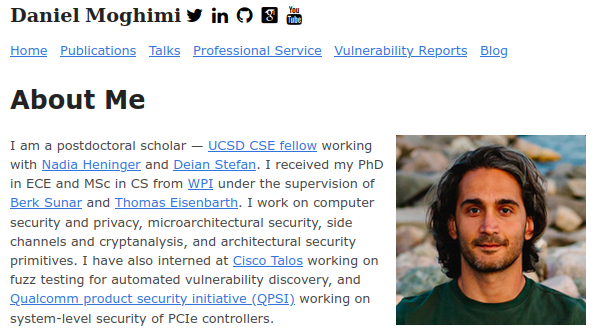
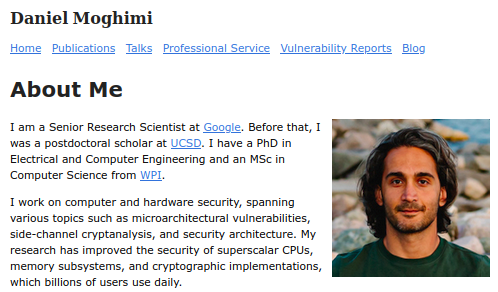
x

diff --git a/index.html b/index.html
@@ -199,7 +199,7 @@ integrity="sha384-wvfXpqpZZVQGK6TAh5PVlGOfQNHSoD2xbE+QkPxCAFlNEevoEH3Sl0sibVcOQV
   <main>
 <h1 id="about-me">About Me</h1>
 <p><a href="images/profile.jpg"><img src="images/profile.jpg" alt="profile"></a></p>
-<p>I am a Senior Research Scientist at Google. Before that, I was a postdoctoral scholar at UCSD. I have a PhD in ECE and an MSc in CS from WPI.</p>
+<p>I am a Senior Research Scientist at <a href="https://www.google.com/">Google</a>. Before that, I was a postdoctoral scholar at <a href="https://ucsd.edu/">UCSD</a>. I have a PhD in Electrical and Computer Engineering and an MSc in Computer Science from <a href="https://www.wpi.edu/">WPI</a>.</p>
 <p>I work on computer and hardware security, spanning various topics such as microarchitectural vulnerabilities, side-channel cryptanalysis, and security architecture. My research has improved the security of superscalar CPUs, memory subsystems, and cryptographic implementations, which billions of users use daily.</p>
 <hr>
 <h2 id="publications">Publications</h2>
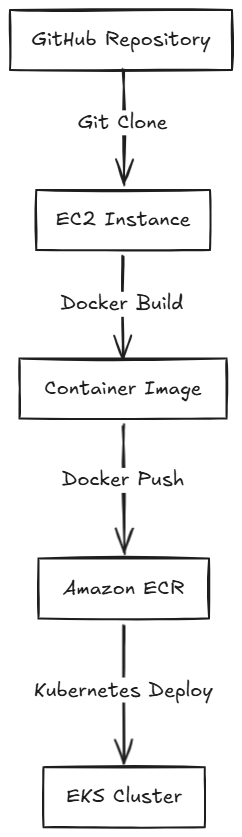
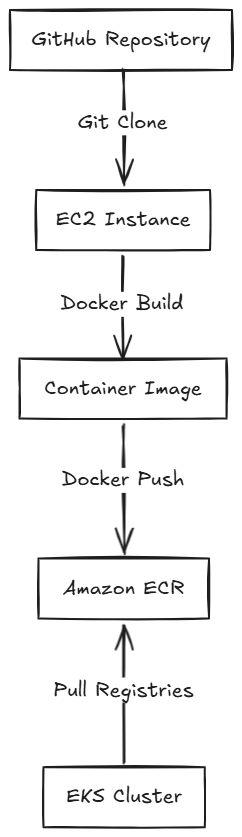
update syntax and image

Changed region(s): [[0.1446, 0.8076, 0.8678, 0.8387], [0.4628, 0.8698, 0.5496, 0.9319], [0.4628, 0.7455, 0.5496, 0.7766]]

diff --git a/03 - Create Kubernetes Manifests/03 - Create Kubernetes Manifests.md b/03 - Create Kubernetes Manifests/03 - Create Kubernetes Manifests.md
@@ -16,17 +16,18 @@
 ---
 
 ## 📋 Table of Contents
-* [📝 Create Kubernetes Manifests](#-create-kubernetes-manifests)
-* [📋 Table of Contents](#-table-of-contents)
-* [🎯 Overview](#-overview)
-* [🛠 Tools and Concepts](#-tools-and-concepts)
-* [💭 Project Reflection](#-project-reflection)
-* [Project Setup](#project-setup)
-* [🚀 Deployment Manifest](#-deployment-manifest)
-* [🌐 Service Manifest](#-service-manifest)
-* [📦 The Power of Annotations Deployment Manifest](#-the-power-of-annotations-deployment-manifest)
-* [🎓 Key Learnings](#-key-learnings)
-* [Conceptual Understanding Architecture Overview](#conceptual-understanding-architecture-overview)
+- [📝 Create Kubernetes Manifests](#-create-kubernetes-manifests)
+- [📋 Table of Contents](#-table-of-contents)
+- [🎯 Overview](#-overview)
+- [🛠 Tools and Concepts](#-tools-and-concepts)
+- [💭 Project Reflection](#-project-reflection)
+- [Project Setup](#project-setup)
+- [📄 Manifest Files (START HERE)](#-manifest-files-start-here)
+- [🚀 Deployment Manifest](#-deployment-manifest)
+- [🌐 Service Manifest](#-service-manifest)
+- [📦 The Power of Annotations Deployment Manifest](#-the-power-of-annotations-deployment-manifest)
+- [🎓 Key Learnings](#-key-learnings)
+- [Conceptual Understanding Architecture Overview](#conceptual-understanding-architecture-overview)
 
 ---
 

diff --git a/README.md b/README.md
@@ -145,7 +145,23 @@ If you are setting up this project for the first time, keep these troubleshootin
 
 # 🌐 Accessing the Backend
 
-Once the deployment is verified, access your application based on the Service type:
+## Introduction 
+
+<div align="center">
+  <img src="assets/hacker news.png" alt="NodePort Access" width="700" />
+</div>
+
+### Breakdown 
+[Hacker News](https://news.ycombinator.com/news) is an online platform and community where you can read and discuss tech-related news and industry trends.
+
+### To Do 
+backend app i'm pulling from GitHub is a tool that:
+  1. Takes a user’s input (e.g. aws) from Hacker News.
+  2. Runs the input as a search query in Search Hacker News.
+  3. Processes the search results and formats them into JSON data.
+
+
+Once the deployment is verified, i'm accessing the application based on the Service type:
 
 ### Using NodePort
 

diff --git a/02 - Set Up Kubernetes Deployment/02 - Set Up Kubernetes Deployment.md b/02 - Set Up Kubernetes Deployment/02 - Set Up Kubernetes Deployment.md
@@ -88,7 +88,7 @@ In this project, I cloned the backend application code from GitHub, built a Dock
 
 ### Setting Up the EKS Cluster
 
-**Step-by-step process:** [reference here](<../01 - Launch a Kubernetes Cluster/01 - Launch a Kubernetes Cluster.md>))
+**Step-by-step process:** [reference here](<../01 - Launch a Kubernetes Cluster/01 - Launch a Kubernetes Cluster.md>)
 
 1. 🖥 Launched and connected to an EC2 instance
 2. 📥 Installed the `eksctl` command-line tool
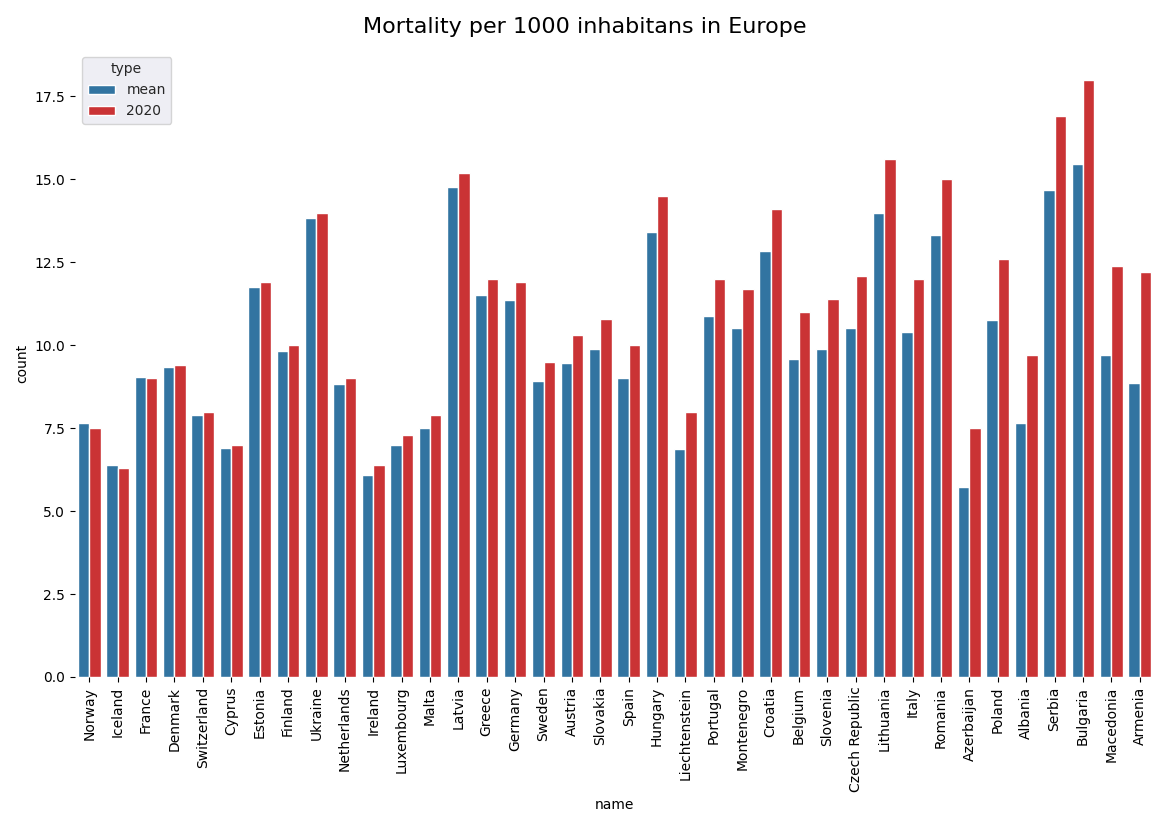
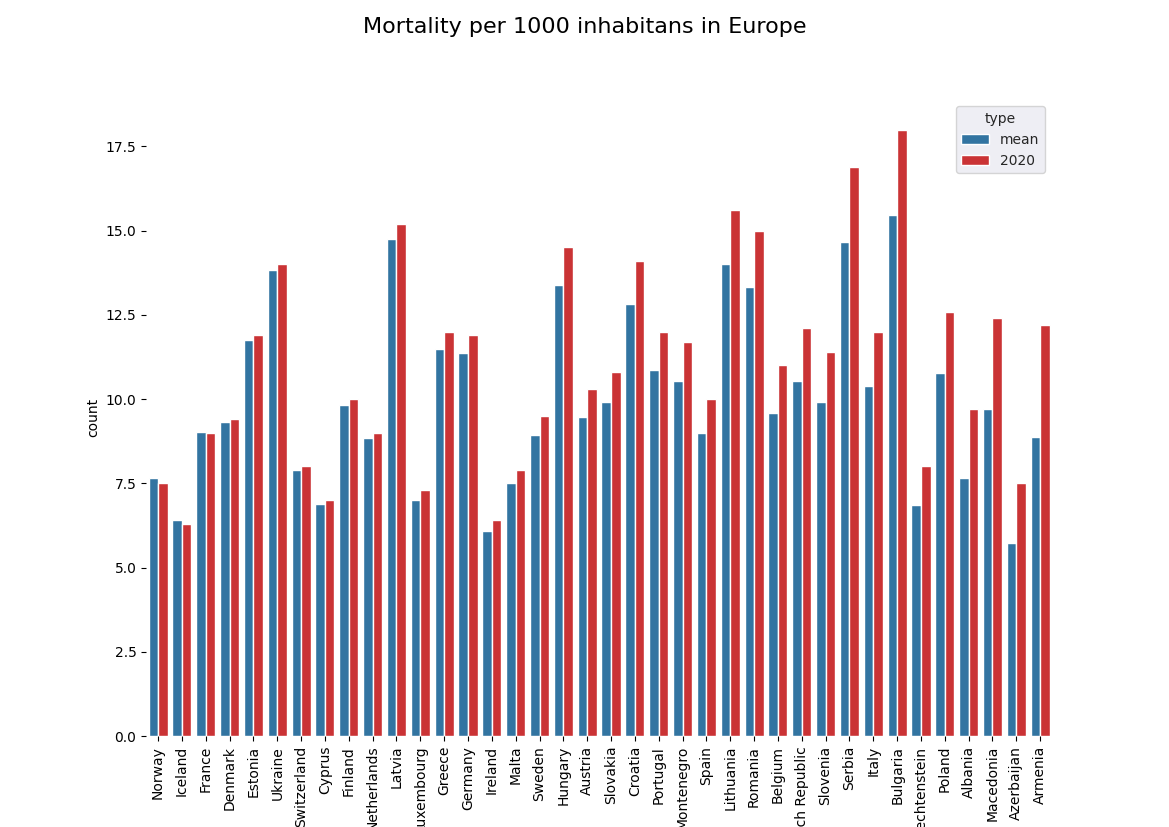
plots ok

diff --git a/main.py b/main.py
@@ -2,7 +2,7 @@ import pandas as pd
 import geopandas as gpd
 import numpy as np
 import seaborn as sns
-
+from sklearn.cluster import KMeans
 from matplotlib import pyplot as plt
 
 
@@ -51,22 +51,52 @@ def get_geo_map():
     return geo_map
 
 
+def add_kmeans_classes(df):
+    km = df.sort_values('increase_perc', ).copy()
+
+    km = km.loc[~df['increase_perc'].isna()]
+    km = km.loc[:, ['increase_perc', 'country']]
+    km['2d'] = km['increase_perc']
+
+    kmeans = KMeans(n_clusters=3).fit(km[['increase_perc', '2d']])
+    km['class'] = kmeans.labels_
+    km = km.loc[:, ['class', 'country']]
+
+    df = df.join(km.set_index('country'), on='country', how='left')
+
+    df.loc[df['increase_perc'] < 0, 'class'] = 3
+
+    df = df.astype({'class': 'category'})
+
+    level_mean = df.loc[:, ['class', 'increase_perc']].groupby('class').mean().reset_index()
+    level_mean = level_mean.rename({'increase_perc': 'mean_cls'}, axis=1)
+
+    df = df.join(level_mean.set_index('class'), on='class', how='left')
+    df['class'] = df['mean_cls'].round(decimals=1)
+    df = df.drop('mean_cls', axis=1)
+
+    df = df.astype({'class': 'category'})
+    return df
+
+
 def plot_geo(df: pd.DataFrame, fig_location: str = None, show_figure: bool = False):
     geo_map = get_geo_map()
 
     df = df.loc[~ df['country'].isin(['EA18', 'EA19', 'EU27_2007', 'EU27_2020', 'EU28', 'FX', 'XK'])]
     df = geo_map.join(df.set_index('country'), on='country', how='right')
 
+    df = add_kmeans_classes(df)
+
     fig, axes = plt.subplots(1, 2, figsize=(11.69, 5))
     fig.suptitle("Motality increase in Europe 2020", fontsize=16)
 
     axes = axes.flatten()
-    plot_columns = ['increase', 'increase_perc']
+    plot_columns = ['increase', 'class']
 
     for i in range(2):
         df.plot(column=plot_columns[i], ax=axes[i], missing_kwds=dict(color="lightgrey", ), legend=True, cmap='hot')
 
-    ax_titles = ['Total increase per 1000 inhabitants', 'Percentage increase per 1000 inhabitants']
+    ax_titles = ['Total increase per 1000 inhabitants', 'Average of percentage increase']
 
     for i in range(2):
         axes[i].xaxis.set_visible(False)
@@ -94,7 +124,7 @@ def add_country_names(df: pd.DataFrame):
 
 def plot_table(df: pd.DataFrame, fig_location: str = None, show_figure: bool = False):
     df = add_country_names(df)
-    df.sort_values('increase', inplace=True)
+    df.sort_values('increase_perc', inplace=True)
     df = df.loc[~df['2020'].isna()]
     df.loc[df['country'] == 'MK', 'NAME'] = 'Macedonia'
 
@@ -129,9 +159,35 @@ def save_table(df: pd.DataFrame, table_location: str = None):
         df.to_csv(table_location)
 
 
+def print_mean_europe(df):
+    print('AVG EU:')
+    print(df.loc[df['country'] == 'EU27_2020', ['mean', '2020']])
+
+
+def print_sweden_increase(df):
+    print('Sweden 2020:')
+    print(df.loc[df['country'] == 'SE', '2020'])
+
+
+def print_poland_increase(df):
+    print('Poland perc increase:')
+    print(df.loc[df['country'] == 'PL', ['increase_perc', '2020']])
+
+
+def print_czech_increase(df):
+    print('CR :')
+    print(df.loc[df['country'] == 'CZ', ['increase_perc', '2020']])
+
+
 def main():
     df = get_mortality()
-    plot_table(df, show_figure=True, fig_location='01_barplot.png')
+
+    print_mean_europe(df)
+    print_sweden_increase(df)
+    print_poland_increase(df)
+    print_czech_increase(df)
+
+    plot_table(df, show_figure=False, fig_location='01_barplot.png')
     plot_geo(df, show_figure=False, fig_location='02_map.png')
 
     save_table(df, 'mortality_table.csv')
***
Exactly reproduce the lines beginning with the one that contains "plot_table(df, show_figure=False, fig_location='01_barplot.png')" and ending with the last line of the material, both included. Leave out everything else.

+    plot_table(df, show_figure=False, fig_location='01_barplot.png')
     plot_geo(df, show_figure=False, fig_location='02_map.png')
 
     save_table(df, 'mortality_table.csv')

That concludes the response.